I believe I first heard this on The Russ Martin Show yeeeeeeears ago, either the first time he was on 97.1 or while he was on 105.3 in Dallas/Fort Worth.
I had forgotten that I still had this on the ‘old version’ of my website (which wasn’t linked to, but the file was still there). So, after learning of a friend losing a dog this week, I went digging for it and decided it should be linked to on the ‘new version’ of my website.
Dogs Don’t Have Souls, Do They?
I remember bringing you home. You were so small and cuddly with your tiny paws and soft fur. You bounced around the room with eyes flashing and ears flopping.
Once in a while, you’d let out a little yelp just to let me know this was your territory.
Making a mess of the house and chewing on everything in sight became a passion and when I scolded you, you just put your head down and looked up at me with those innocent eyes as if to say: “I’m sorry, but I’ll do it again as soon as you’re not watching.”
As you got older, you protected me by looking out the window and barking at everyone who walked by.
When I had a tough day at work, you would be waiting for me with your tail wagging just to say, “Welcome home, I missed you.”
You never had a bad day and I could always count on you to be there for me.
When I sat down to read the paper and watch TV, you would hop on my lap looking for attention.
You never asked for anything more than to have me pat your head, so you could go to sleep with your head over my leg.

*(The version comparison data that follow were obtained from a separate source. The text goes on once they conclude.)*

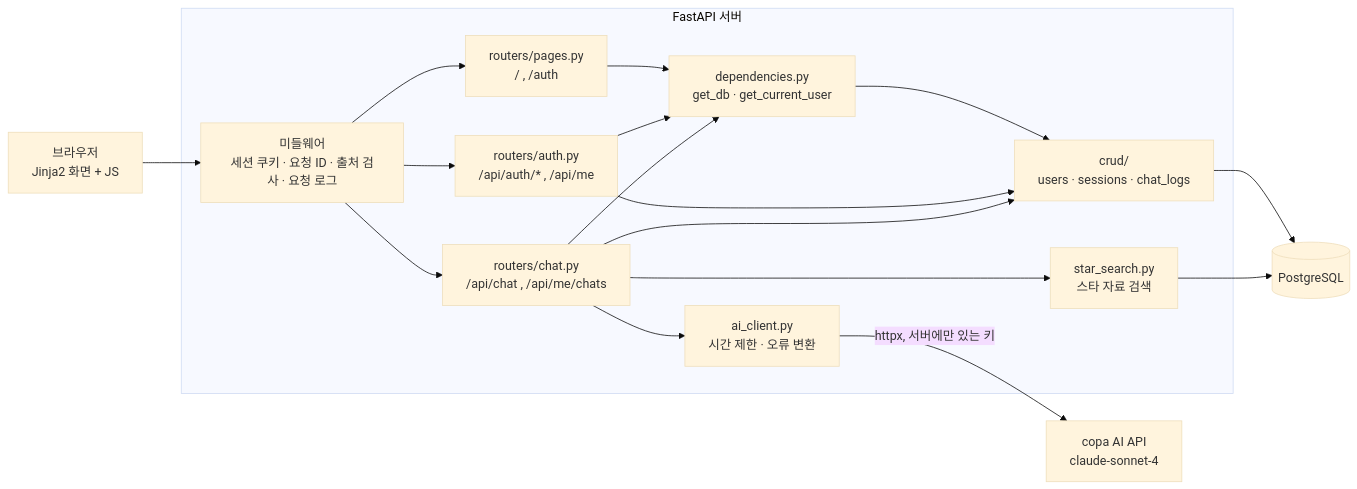
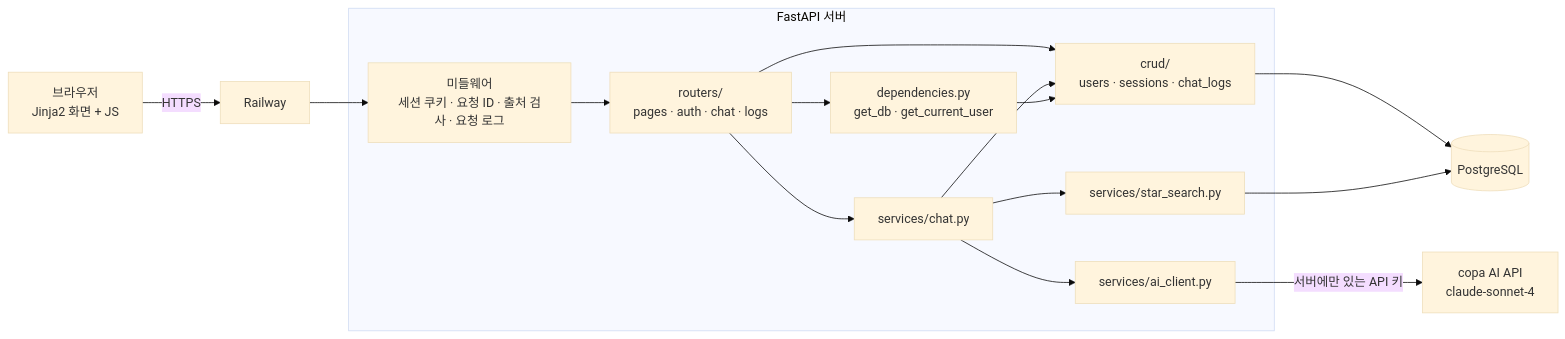
Before and after one commit to innurhap28/Next-Star-Hunter.bot: the first of 2 diagrams in README.md, drawn with Mermaid (base theme). The commit also changed other lines of this file, not shown here.

Commit message:
docs: README를 화면·시스템 구조·ERD·로그 확인 방법 중심으로 재구성

````diff
--- a/README.md
+++ b/README.md
@@ -48,20 +68,18 @@
 ```mermaid
 flowchart LR
-    B["브라우저<br/>Jinja2 화면 + JS"] --> M["미들웨어<br/>세션 쿠키 · 요청 ID · 출처 검사 · 요청 로그"]
+    B["브라우저<br/>Jinja2 화면 + JS"] -->|HTTPS| R["Railway"]
+    R --> M
     subgraph S["FastAPI 서버"]
-        M --> P["routers/pages.py<br/>/ , /auth"]
-        M --> A["routers/auth.py<br/>/api/auth/* , /api/me"]
-        M --> C["routers/chat.py<br/>/api/chat , /api/me/chats"]
-        P --> D["dependencies.py<br/>get_db · get_current_user"]
-        A --> D
-        C --> D
-        D --> R["crud/<br/>users · sessions · chat_logs"]
-        A --> R
-        C --> R
-        C --> SS["star_search.py<br/>스타 자료 검색"]
-        C --> AI["ai_client.py<br/>시간 제한 · 오류 변환"]
+        M["미들웨어<br/>세션 쿠키 · 요청 ID · 출처 검사 · 요청 로그"] --> RT["routers/<br/>pages · auth · chat · logs"]
+        RT --> D["dependencies.py<br/>get_db · get_current_user"]
+        RT --> SV["services/chat.py"]
+        SV --> SS["services/star_search.py"]
+        SV --> AC["services/ai_client.py"]
+        RT --> CR["crud/<br/>users · sessions · chat_logs"]
+        SV --> CR
+        D --> CR
     end
-    R --> DB[("PostgreSQL")]
+    CR --> DB[("PostgreSQL")]
     SS --> DB
-    AI -->|"httpx, 서버에만 있는 키"| COPA["copa AI API<br/>claude-sonnet-4"]
+    AC -->|"서버에만 있는 API 키"| AI["copa AI API<br/>claude-sonnet-4"]
 ```
````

As you got older, you moved around more slowly. Then one day, old age finally took its toll, and you couldn’t stand on those wobbly legs anymore. I knelt down and patted you lying there, trying to make you young again.
You just looked up at me as if to say you were old and tired and that after all these years of not asking for anything, you had to ask me to do one last favor.

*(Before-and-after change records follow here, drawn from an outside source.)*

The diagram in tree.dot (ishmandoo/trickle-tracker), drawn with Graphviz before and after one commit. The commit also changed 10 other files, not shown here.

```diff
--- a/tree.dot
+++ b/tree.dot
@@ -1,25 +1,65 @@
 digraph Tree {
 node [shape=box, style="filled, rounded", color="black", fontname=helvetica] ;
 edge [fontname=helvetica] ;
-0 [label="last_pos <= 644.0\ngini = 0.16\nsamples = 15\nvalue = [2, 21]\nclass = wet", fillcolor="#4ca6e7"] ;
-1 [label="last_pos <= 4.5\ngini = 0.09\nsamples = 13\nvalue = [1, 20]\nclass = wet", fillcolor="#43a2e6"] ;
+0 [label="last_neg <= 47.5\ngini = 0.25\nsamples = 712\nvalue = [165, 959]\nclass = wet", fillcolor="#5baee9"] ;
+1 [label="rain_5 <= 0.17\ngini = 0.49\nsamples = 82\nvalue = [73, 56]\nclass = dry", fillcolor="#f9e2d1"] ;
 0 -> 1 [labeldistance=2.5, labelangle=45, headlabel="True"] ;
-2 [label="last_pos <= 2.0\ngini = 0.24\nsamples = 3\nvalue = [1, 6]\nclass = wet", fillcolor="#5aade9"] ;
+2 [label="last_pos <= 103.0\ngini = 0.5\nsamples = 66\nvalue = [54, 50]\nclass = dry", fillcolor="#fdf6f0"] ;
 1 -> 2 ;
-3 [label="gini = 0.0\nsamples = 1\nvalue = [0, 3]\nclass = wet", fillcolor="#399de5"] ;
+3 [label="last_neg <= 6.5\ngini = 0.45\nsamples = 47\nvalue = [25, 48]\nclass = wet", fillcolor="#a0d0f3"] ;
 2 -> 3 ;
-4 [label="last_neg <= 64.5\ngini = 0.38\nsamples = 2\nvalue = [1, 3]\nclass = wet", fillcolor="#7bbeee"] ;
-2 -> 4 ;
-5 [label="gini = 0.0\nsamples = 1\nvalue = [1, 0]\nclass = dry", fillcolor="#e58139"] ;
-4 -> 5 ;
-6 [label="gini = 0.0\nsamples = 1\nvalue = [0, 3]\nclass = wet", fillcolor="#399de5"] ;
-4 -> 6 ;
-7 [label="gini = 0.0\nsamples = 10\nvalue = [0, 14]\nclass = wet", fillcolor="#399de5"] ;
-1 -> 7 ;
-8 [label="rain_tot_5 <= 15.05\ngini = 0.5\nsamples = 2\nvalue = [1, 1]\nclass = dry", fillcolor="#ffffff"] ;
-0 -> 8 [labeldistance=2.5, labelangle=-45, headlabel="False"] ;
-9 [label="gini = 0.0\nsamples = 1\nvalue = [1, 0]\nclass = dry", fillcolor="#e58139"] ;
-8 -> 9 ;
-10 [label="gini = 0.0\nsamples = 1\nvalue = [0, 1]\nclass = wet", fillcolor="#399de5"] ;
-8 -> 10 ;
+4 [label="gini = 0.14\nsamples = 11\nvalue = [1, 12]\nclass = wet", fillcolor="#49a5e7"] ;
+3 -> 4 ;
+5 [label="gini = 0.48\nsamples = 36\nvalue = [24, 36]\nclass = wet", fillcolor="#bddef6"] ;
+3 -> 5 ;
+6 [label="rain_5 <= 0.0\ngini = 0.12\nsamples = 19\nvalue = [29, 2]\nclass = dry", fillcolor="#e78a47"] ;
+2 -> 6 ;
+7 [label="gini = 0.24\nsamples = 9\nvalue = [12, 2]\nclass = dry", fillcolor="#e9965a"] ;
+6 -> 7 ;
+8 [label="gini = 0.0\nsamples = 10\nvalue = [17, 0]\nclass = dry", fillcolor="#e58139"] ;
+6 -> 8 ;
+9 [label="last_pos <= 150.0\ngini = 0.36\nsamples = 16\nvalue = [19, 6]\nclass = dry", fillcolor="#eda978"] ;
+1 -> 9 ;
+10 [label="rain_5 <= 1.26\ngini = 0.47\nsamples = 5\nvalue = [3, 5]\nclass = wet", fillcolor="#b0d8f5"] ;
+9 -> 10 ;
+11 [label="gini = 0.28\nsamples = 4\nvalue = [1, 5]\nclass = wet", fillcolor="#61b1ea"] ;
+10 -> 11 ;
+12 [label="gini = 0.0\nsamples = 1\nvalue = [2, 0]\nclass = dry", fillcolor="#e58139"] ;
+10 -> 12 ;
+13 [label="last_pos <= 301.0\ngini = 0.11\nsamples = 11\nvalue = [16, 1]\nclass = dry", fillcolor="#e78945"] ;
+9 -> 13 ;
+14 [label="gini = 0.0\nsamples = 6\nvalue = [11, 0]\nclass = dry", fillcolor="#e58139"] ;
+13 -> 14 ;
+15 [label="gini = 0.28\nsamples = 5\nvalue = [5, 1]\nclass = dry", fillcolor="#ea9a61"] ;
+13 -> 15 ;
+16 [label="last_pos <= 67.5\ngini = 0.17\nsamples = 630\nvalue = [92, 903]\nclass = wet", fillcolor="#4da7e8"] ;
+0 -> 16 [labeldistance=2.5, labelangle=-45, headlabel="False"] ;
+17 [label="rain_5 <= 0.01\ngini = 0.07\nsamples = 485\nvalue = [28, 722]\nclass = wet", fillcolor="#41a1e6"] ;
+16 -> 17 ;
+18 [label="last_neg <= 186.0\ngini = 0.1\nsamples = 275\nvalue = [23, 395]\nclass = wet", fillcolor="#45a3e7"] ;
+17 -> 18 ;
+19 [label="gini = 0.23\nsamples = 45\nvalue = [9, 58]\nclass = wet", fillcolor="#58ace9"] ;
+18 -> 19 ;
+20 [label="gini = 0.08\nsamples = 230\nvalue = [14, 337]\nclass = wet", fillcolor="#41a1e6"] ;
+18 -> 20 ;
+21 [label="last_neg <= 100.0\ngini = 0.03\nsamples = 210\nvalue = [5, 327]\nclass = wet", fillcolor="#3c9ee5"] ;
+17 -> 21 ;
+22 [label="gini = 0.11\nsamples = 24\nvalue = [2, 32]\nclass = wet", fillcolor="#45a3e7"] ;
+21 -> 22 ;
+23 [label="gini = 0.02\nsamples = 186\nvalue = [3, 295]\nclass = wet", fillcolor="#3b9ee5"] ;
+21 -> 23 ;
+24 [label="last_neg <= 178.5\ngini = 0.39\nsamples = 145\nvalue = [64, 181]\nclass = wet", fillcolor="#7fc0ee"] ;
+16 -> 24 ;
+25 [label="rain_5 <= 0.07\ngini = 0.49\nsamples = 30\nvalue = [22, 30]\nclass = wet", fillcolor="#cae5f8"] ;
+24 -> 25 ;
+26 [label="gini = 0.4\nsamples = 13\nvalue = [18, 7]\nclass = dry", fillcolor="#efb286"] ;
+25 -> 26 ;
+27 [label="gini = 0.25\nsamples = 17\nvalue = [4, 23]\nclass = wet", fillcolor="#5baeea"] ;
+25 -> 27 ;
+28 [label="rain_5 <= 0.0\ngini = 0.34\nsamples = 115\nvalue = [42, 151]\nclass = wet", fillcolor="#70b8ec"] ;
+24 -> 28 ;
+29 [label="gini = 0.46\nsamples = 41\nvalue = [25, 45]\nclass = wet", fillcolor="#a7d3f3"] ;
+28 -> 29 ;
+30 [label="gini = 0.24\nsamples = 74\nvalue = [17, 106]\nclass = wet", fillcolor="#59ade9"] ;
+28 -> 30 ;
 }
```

With tears in my eyes, I drove you one last time to the vet. One last time you were lying next to me.
For some strange reason you were able to stand up in the animal hospital – perhaps it was your sense of pride.
As the vet led you away, you stopped for an instant, turned your head and looked at me as if to say: “Thank you for taking care of me.”
I thought, “No – thank YOU for taking care of ME!”
— Charles B. Wells Jr., Palmyra, N.Y.
Respectfully dedicated to two friends I’ve lost over the years, Bandit and Buster, as I sit here, looking at Anna with tears in my eyes; her completely not understanding why I’m emotional.